What to do: Make an exact copy of the records, leaving out the images.
[Material provided Boundary: Start]
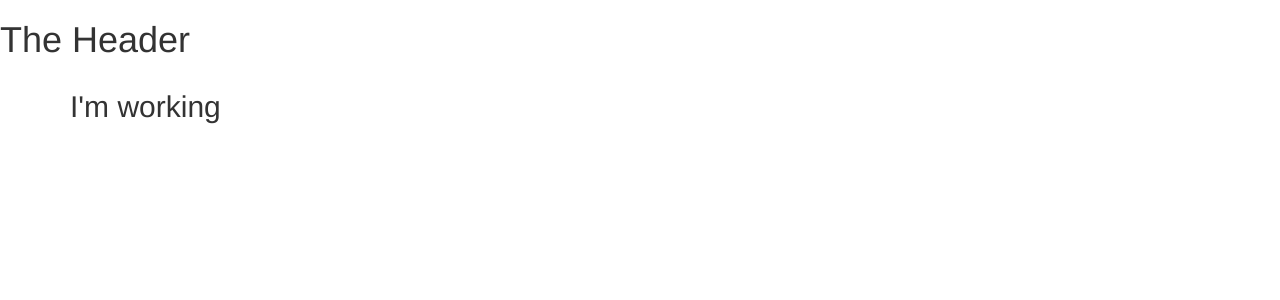
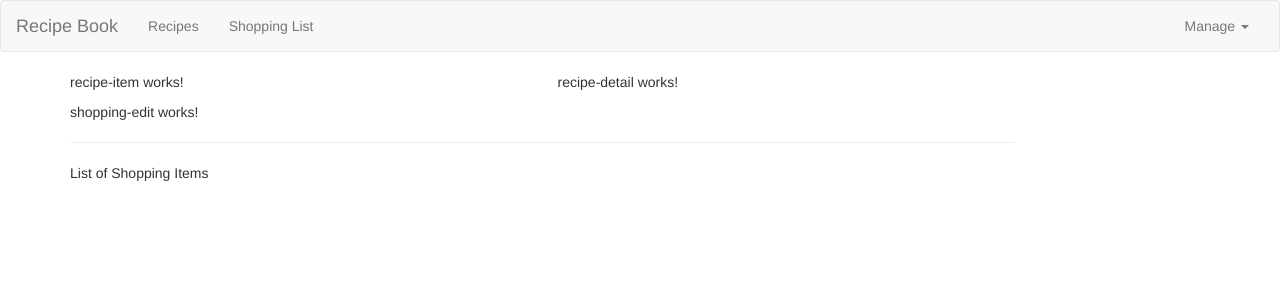
Before and after one commit to rigvedpatki/recipe-book-shopping-app, an Angular app: page / in a window 1280 px wide. Shown: the top 300 px of the page. Built offline with nearby package versions, Linux system fonts and the light colour scheme.

Commit message:
Header added

```diff
--- a/src/app/app.component.html
+++ b/src/app/app.component.html
@@ -1,8 +1,16 @@
+<!-- App Header -->
 <app-header></app-header>
 <div class="container">
+  <!-- Recipes -->
   <div class="row">
     <div class="col-md-12">
-      <h2> I'm working </h2>
+      <app-recipes></app-recipes>
+    </div>
+  </div>
+  <!-- Shopping List  -->
+  <div class="row">
+    <div class="col-md-12">
+      <app-shopping-list></app-shopping-list>
     </div>
   </div>
 </div>
--- a/src/app/header/header.component.html
+++ b/src/app/header/header.component.html
@@ -1 +1,53 @@
-<h1>The Header</h1>
+<nav class="navbar navbar-default">
+
+  <div class="container-fluid">
+
+    <div class="navbar-header">
+
+      <button class="navbar-toggle" type="button" (click)="collapsed = ! collapsed">
+
+        <span class="icon-bar" *ngFor="let iconBar of [ 1, 2, 3 ]"></span>
+
+      </button>
+
+      <a href="#" class="navbar-brand"> Recipe Book </a>
+
+    </div>
+
+    <div class="collapse navbar-collapse" [class.collapse]="collapsed" (window:resize)="collapsed = true">
+
+      <ul class="nav navbar-nav">
+
+        <li> <a href="#"> Recipes </a> </li>
+
+        <li> <a href="#"> Shopping List </a> </li>
+
+      </ul>
+
+      <ul class="nav navbar-nav navbar-right">
+
+        <li class="dropdown">
+
+          <a href="#" class="dropdown-toggle" role="button">
+
+            Manage <span class="caret"></span>
+
+          </a>
+
+          <ul class="dropdown-menu">
+
+            <li> <a href="#"> Save Data</a> </li>
+
+            <li> <a href="#"> Fetch Data</a> </li>
+
+          </ul>
+
+        </li>
+
+      </ul>
+
+    </div>
+
+  </div>
+
+</nav>
--- a/src/app/header/header.component.ts
+++ b/src/app/header/header.component.ts
@@ -7,6 +7,8 @@
 })
 export class HeaderComponent implements OnInit {
 
+  collapsed: boolean = true;
+
   constructor() { }
 
   ngOnInit(): void {
--- a/src/app/recipes/recipe-list/recipe-list.component.html
+++ b/src/app/recipes/recipe-list/recipe-list.component.html
@@ -1 +1,2 @@
-<p>recipe-list works!</p>
+<!-- Recipe Item -->
+<app-recipe-item></app-recipe-item>
--- a/src/app/recipes/recipes.component.html
+++ b/src/app/recipes/recipes.component.html
@@ -1 +1,10 @@
-<p>recipes works!</p>
+<div class="row">
+  <div class="col-md-5">
+    <!-- Recipe List  -->
+    <app-recipe-list></app-recipe-list>
+  </div>
+  <div class="col-md-7">
+    <!-- Recipe Details -->
+    <app-recipe-detail></app-recipe-detail>
+  </div>
+</div>
--- a/src/app/shopping-list/shopping-list.component.html
+++ b/src/app/shopping-list/shopping-list.component.html
@@ -1 +1,9 @@
-<p>shopping-list works!</p>
+<div class="row">
+  <div class="col-xs-10">
+    <!-- Shopping Edit  -->
+    <app-shopping-edit></app-shopping-edit>
+    <hr>
+    <!-- List of Shooping Items  -->
+    <p>List of Shopping Items</p>
+  </div>
+</div>
```
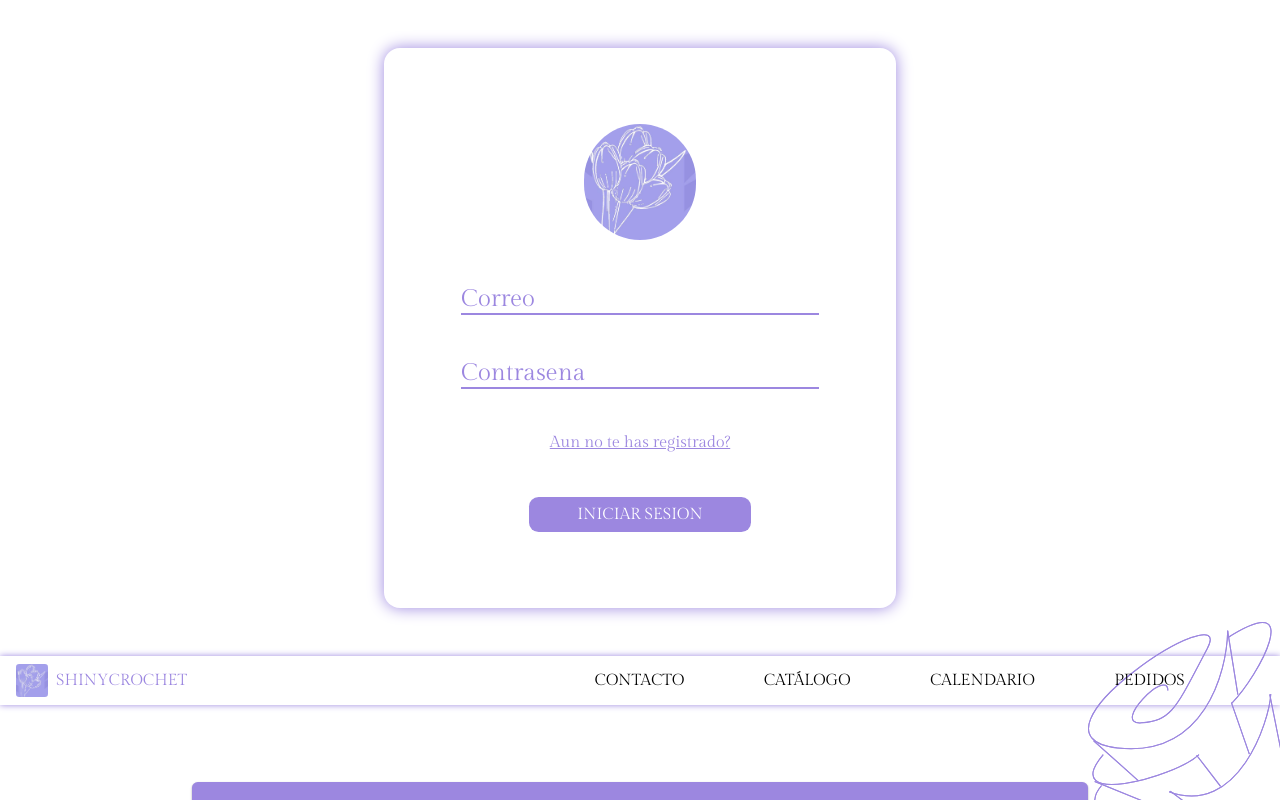
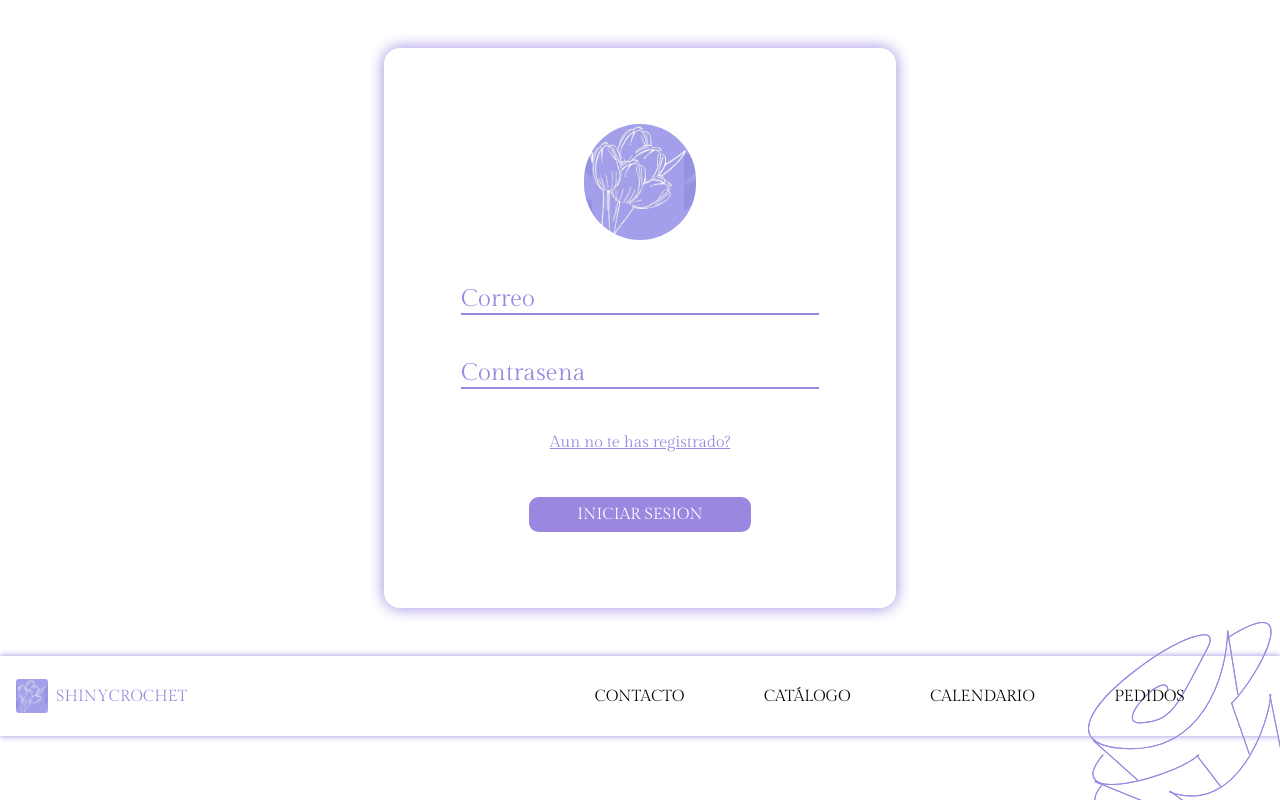
Before and after one commit to FernandoEmilianoFloresDeLaRiva/UI, a React (Create React App) app: page / in a window 1280 px wide. Built offline with nearby package versions, Linux system fonts and the light colour scheme.

Commit message:
header con mas altura

```diff
--- a/src/components/NavHeader/NavHeader.css
+++ b/src/components/NavHeader/NavHeader.css
@@ -39,6 +39,10 @@
 }
 */
 .navHeader {
+  display: flex;
+  justify-content: center;
+  align-items: center;
+  height: 10vh;
     width: 100%;
     padding: 0.5em 0;
     box-shadow: 0 0 .4em #9C87E0;
```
[Material provided Boundary: End]
Exercise solution:
Before and after one commit to rigvedpatki/recipe-book-shopping-app, an Angular app: page / in a window 1280 px wide. Shown: the top 300 px of the page. Built offline with nearby package versions, Linux system fonts and the light colour scheme.

Commit message:
Header added

```diff
--- a/src/app/app.component.html
+++ b/src/app/app.component.html
@@ -1,8 +1,16 @@
+<!-- App Header -->
 <app-header></app-header>
 <div class="container">
+  <!-- Recipes -->
   <div class="row">
     <div class="col-md-12">
-      <h2> I'm working </h2>
+      <app-recipes></app-recipes>
+    </div>
+  </div>
+  <!-- Shopping List  -->
+  <div class="row">
+    <div class="col-md-12">
+      <app-shopping-list></app-shopping-list>
     </div>
   </div>
 </div>
--- a/src/app/header/header.component.html
+++ b/src/app/header/header.component.html
@@ -1 +1,53 @@
-<h1>The Header</h1>
+<nav class="navbar navbar-default">
+
+  <div class="container-fluid">
+
+    <div class="navbar-header">
+
+      <button class="navbar-toggle" type="button" (click)="collapsed = ! collapsed">
+
+        <span class="icon-bar" *ngFor="let iconBar of [ 1, 2, 3 ]"></span>
+
+      </button>
+
+      <a href="#" class="navbar-brand"> Recipe Book </a>
+
+    </div>
+
+    <div class="collapse navbar-collapse" [class.collapse]="collapsed" (window:resize)="collapsed = true">
+
+      <ul class="nav navbar-nav">
+
+        <li> <a href="#"> Recipes </a> </li>
+
+        <li> <a href="#"> Shopping List </a> </li>
+
+      </ul>
+
+      <ul class="nav navbar-nav navbar-right">
+
+        <li class="dropdown">
+
+          <a href="#" class="dropdown-toggle" role="button">
+
+            Manage <span class="caret"></span>
+
+          </a>
+
+          <ul class="dropdown-menu">
+
+            <li> <a href="#"> Save Data</a> </li>
+
+            <li> <a href="#"> Fetch Data</a> </li>
+
+          </ul>
+
+        </li>
+
+      </ul>
+
+    </div>
+
+  </div>
+
+</nav>
--- a/src/app/header/header.component.ts
+++ b/src/app/header/header.component.ts
@@ -7,6 +7,8 @@
 })
 export class HeaderComponent implements OnInit {
 
+  collapsed: boolean = true;
+
   constructor() { }
 
   ngOnInit(): void {
--- a/src/app/recipes/recipe-list/recipe-list.component.html
+++ b/src/app/recipes/recipe-list/recipe-list.component.html
@@ -1 +1,2 @@
-<p>recipe-list works!</p>
+<!-- Recipe Item -->
+<app-recipe-item></app-recipe-item>
--- a/src/app/recipes/recipes.component.html
+++ b/src/app/recipes/recipes.component.html
@@ -1 +1,10 @@
-<p>recipes works!</p>
+<div class="row">
+  <div class="col-md-5">
+    <!-- Recipe List  -->
+    <app-recipe-list></app-recipe-list>
+  </div>
+  <div class="col-md-7">
+    <!-- Recipe Details -->
+    <app-recipe-detail></app-recipe-detail>
+  </div>
+</div>
--- a/src/app/shopping-list/shopping-list.component.html
+++ b/src/app/shopping-list/shopping-list.component.html
@@ -1 +1,9 @@
-<p>shopping-list works!</p>
+<div class="row">
+  <div class="col-xs-10">
+    <!-- Shopping Edit  -->
+    <app-shopping-edit></app-shopping-edit>
+    <hr>
+    <!-- List of Shooping Items  -->
+    <p>List of Shopping Items</p>
+  </div>
+</div>
```
Before and after one commit to FernandoEmilianoFloresDeLaRiva/UI, a React (Create React App) app: page / in a window 1280 px wide. Built offline with nearby package versions, Linux system fonts and the light colour scheme.

Commit message:
header con mas altura

```diff
--- a/src/components/NavHeader/NavHeader.css
+++ b/src/components/NavHeader/NavHeader.css
@@ -39,6 +39,10 @@
 }
 */
 .navHeader {
+  display: flex;
+  justify-content: center;
+  align-items: center;
+  height: 10vh;
     width: 100%;
     padding: 0.5em 0;
     box-shadow: 0 0 .4em #9C87E0;
```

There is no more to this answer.